Comments Are a Lot of Work
This weekend Tobias Buckell announced on his blog that he’s going to try an experiment: For the next couple of months (at least), he’s turning off the commenting on his blog. He has a number of reasons for this, which he explains in detail, but essentially they boil down to: Managing comments is a lot of work, both in time and in psychic energy, and Toby’s of the opinion that at the moment, this is not the best use of his own person bandwith. So off go the comments.
I say: Good on Toby. Not that he needs my endorsement, but I fully support his decision to trim off the comments and give himself a break. Why? Because:
1. It’s his blog, and he should do whatever the hell he wants with it. I do think that people forget that personal blogs are personal, and that the person who owns it gets to decide how it’s run. Arguments of “well, most blogs do [x]” are in fact null arguments; if most people running a blog decided to jump off a cliff, I would not be obliged to follow them, and neither would Toby, nor anyone else. Comments can be part of a blog, but then again there are any number of successful blogs that don’t have them, too.

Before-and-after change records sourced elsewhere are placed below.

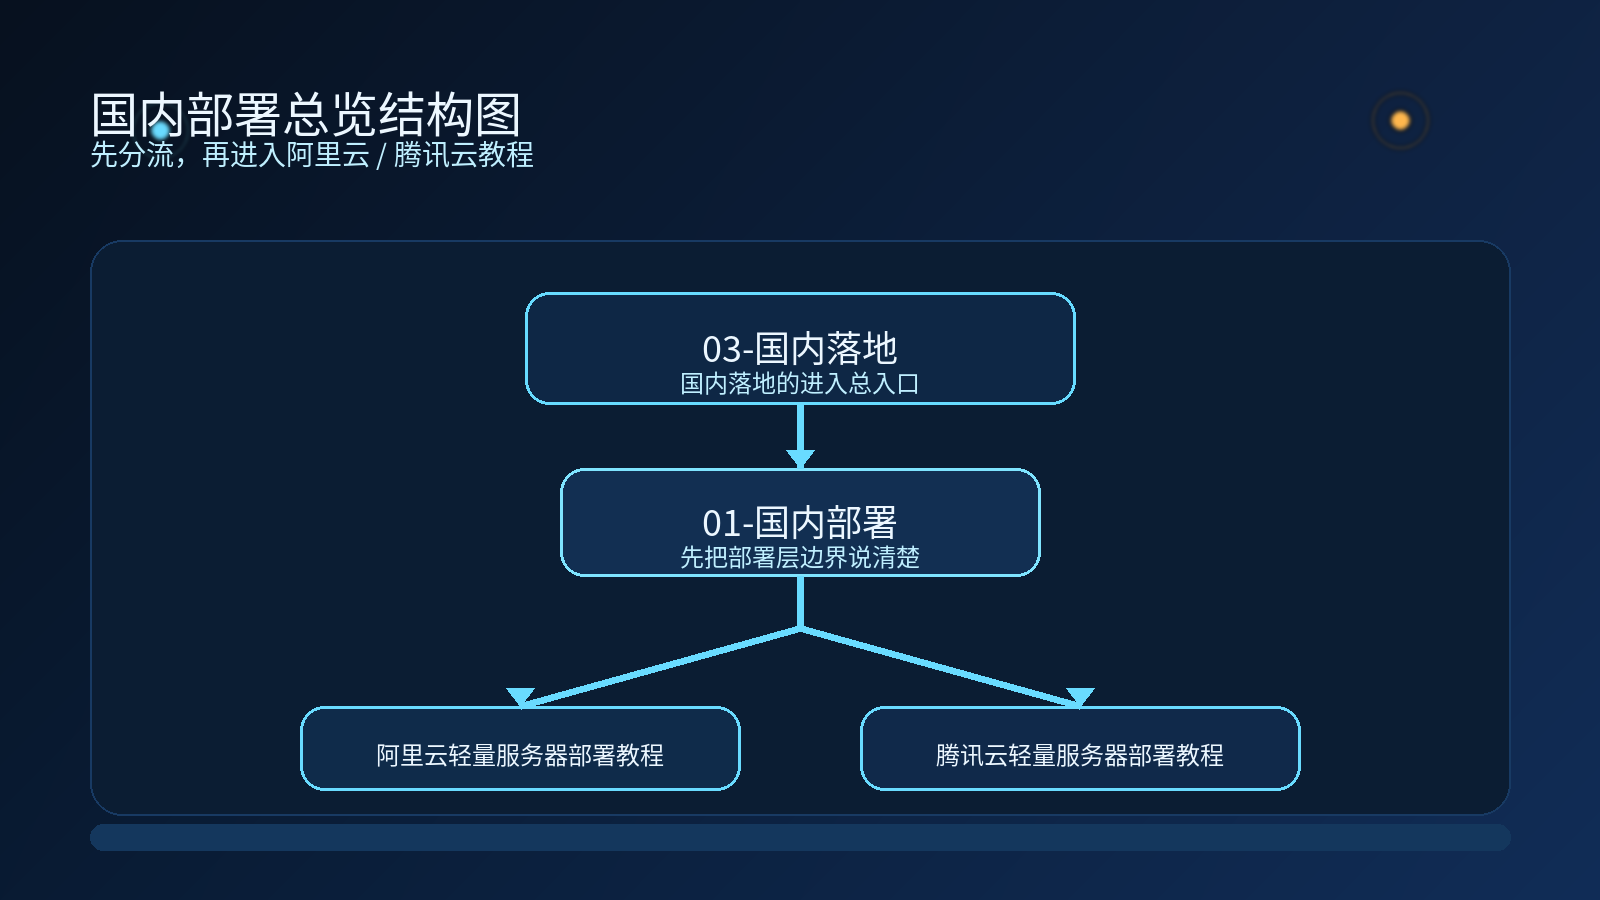
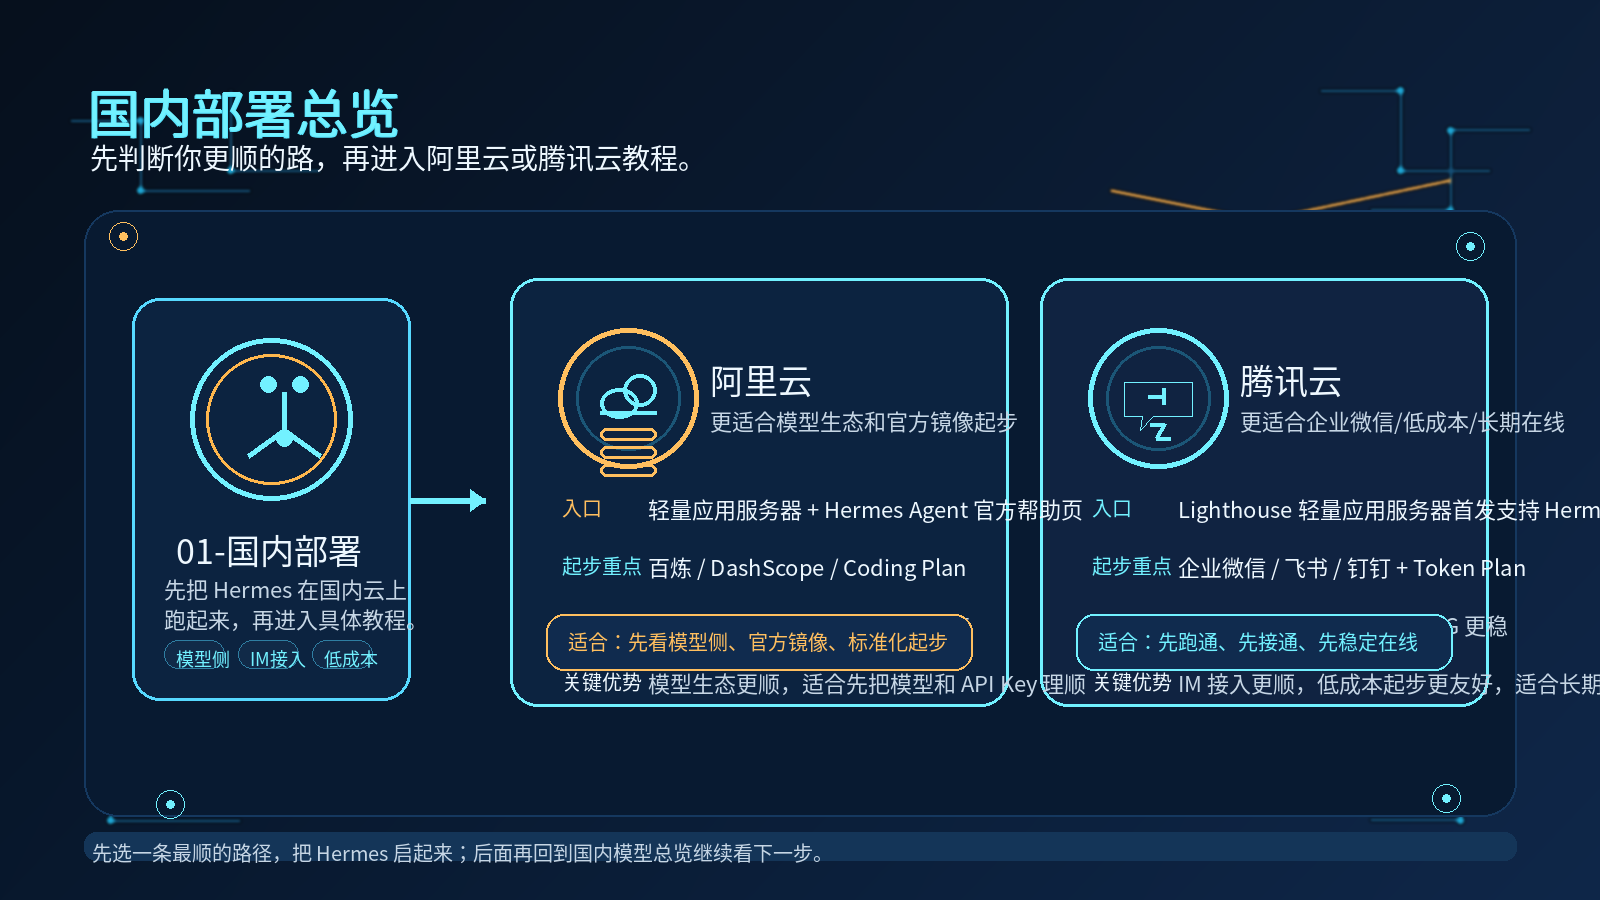
docs: refine domestic deployment overview layout

diff --git a/docs/03-国内落地/01-国内部署/01-总览.md b/docs/03-国内落地/01-国内部署/01-总览.md
@@ -2,68 +2,74 @@
 
 ![国内部署总览结构图：从 03-国内落地 进入 01-国内部署，再分流到阿里云轻量服务器部署教程和腾讯云轻量服务器部署教程](../../assets/03-domestic-deploy-overview-map.png)
 
-这一页只做一件事：帮你把 Hermes 在国内云上先跑起来。
+这一页的作用很简单：先帮你选对国内部署入口，再进入对应教程。
 
-如果你已经决定走国内部署，这里不用再反复做选择题，直接按你的目标进入对应教程就行。
+---
 
-## 先按你的目标选
+## 🧭 先看你现在更像哪种情况
 
-### 如果你更看重模型侧和官方镜像
-先去阿里云。
+<table>
+  <colgroup>
+    <col style="width: 26%;" />
+    <col style="width: 28%;" />
+    <col style="width: 46%;" />
+  </colgroup>
+  <thead>
+    <tr>
+      <th>你的情况</th>
+      <th>先去哪里</th>
+      <th>这一页会帮你什么</th>
+    </tr>
+  </thead>
+  <tbody>
+    <tr>
+      <td>🟠 更看重模型侧、官方镜像、百炼 / DashScope / Qwen</td>
+      <td><a href="../阿里云轻量服务器部署教程.md"><strong>阿里云轻量服务器部署教程</strong></a></td>
+      <td>
+        <ul>
+          <li>先把模型和 API Key 这条线理顺</li>
+          <li>按官方镜像和标准化起步</li>
+          <li>走更偏模型生态的国内部署路径</li>
+        </ul>
+      </td>
+    </tr>
+    <tr>
+      <td>🔵 更看重 IM 接入、低成本起步、长期在线</td>
+      <td><a href="../腾讯云轻量服务器部署教程.md"><strong>腾讯云轻量服务器部署教程</strong></a></td>
+      <td>
+        <ul>
+          <li>先把部署和聊天通道接起来</li>
+          <li>优先企业微信 / 飞书 / 钉钉</li>
+          <li>走更稳、更适合长期在线的国内部署路径</li>
+        </ul>
+      </td>
+    </tr>
+    <tr>
+      <td>🟢 OpenClaw 老用户，想顺着原来的工作重心迁移</td>
+      <td>先选最像你原来用法的那条路</td>
+      <td>
+        <ul>
+          <li>聊天通道重心更强 → 先看腾讯云</li>
+          <li>模型生态重心更强 → 先看阿里云</li>
+          <li>先跑通第一台机器，比一次性想全更重要</li>
+        </ul>
+      </td>
+    </tr>
+  </tbody>
+</table>
 
-阿里云这条路更适合这类情况：
+---
 
-- 你更关注阿里云自己的大模型生态，比如百炼 / DashScope / Qwen
-- 你希望用官方预装镜像或官方最佳实践直接起步
-- 你更想先把模型调用、API Key、Coding Plan 这条线理顺
-- 你希望起步方式尽量标准化，少走绕路
+## ✨ 快速判断
 
-阿里云官方这条线的信号很明确：
+- 你更在意模型和标准化镜像 → 先去阿里云
+- 你更在意企业微信和低成本起步 → 先去腾讯云
+- 你还没部署过一次 → 先把国内部署跑通
+- 你已经部署完了 → 再去看国内模型总览
 
-- 轻量应用服务器是主要入口
-- Hermes Agent 有官方帮助页和最佳实践页
-- 默认建议实例内存 2GiB 及以上
-- 默认地域是北京
-- 模型侧默认会落到百炼 / Coding Plan 这类路径上
+---
 
-### 如果你更看重 IM 接入和低成本起步
-先去腾讯云。
-
-腾讯云这条路更适合这类情况：
-
-- 你更在意企业微信、飞书、钉钉这类聊天通道
-- 你希望先用 Lighthouse 快速起一台能长期在线的机器
-- 你更在意“先跑起来、先接通、先能用”
-- 你想从低成本配置开始，再按需升级
-
-腾讯云官方这条线的信号也很明确：
-
-- Lighthouse 首发支持 Hermes Agent
-- 官方强调 7×24 小时在线和本地数据隔离
-- 选配时明确建议国内模型配国内地域，聊天通道也优先国内地域
-- 2核4G 是更稳的起步建议，2核2G 只适合简单体验
-- Token Plan 对 AI 编码场景的价格优势很强
-
-### 如果你是 OpenClaw 老用户
-你可以把这页当成“换到 Hermes 之后，先从哪条国内路起步”的入口。
-
-一般可以这样理解：
-
-- 你原来主要靠聊天通道协作，先看腾讯云
-- 你原来主要靠模型生态和标准化镜像，先看阿里云
-
-不要在这里重新研究一遍整个体系，先选一条你最顺的路，跑通第一台机器更重要。
-
-## 默认怎么走
-
-如果你现在还没有明确偏好，建议按这个顺序：
-
-1. 先看这一页，确认自己要走国内部署
-2. 如果你更偏模型和百炼体系，直接进阿里云教程
-3. 如果你更偏企业微信 / 飞书 / 钉钉和低成本起步，直接进腾讯云教程
-4. 部署完成后，再去看国内模型总览
-
-## 这一页的任务边界
+## 📌 这页只负责什么
 
 这一页只负责把入口分清楚。
 
@@ -76,7 +82,7 @@
 
 这些内容都放到后面的具体页面里。
 
-> 现在最重要的不是把所有路径讲完，而是先选对一条最顺的路径，把 Hermes 启起来。
+---
 
 ## ➡ 下一步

The first five years of Whatever, there was no direct commenting here, either. That was partly rooted in technical issues — things were harder to implement back in the day — but it was also rooted in the fact that I didn’t really want any comments here. I implemented comments in 2003 as a “let’s see how this works” sort of experiment; if I hadn’t have liked it I would have pulled it. Fortunately, you were all entertaining enough. However:
2. Managing comments is a lot of work. If you don’t want your comment threads to turn into a pointless morass of trolls and spammers, you have to put work into keeping them readable, and it is a lot of work, particularly when you feel free to comment on controversial subjects — which, this being the Internet, could be any subject at all. Call it Rule 34 and a half: If a topic exists, someone will be an asshole about it in a comment thread.
I mean, Christ. I wrote about my dog dying, and inevitably some jackasses showed up in the thread to say “whut r u so sad about, itz just a a stoopid dawg.” I knew they were going to show up, and when they did I zapped them, but it still meant I had to stay on top of the comment thread and be ready for them when they showed up, ready to be asswipes for the lulz. Which is another thing, of course:
3. Lots of commenters are a drag. We’re not even talking about the out and out trolls and spammers. There’s also the single-issue tubthumpers, the condescending rhetoricians, the “devil’s advocates,” the concern trolls, the unintentional derailers, the grievously offended, the eager self-promoters, the cluelessly “helpish,” the ignorant who think they’re not, and so on and so forth. Mind you, you are not any one of them — of course not! — but I’m sure you’ve seen them in the comment threads, and they have to be managed if the comment threads are to have any value at all. Which brings us back to “managing comments is a lot of work.” It’s enough work, in fact, that:
4. Sometimes the amount of work required to manage a comment thread has an impact on what gets written. I quite obviously don’t shy away from subjects here that can garner hundreds of comments and/or require a fair amount of my attention in the moderation thread, but what’s not so obvious is that before I post about something I know will be controversial or likely to garner comments, I’ll ask myself if I actually have the time to deal with it. Because, you know, I don’t get paid for my comment thread management tasks, and I do have work that has to get done if I want to keep this lovely roof over my head. If I don’t have the time to deal with a comment thread, I’ll sometimes punt that topic to a later date.
And then there are other times where I’ll not write something here because, you know what? I don’t wanna argue. I love you guys, honestly I do, but, man, sometimes? I just don’t want to hear from you. Now, there’s also the flip side of this, when I post something and then say bring it, suckas, and hit the “refresh” button on the comment thread every fifteen seconds. So it’s not all bad, trust me. But the point is, sometimes the mere thought of having to deal with comments makes a difference whether I rouse myself to write on a topic.
Of course, there are good things about comments and commenters as well, and while I’m not going to detail them at the moment, let’s just say that I wouldn’t keep my own comments open if I felt all y’all were a constant burden. But, look. Even with all the good stuff, it’s still a lot of work. And it’s not in the least unreasonable for someone running a blog to decide that it’s more work than they have time and energy for. Especially if the way they pay the bills is by writing other things.
If by giving himself a break on comments, Toby finds he’s more interested in writing his own blog and sharing his own thoughts there, then I think both he and his readers are going to benefit. I’m one of his readers. I know I like it when he blogs. If this means more, I’m willing to forgo the comments. Lord knows I (and others) have other ways to make our thoughts on what he writes heard.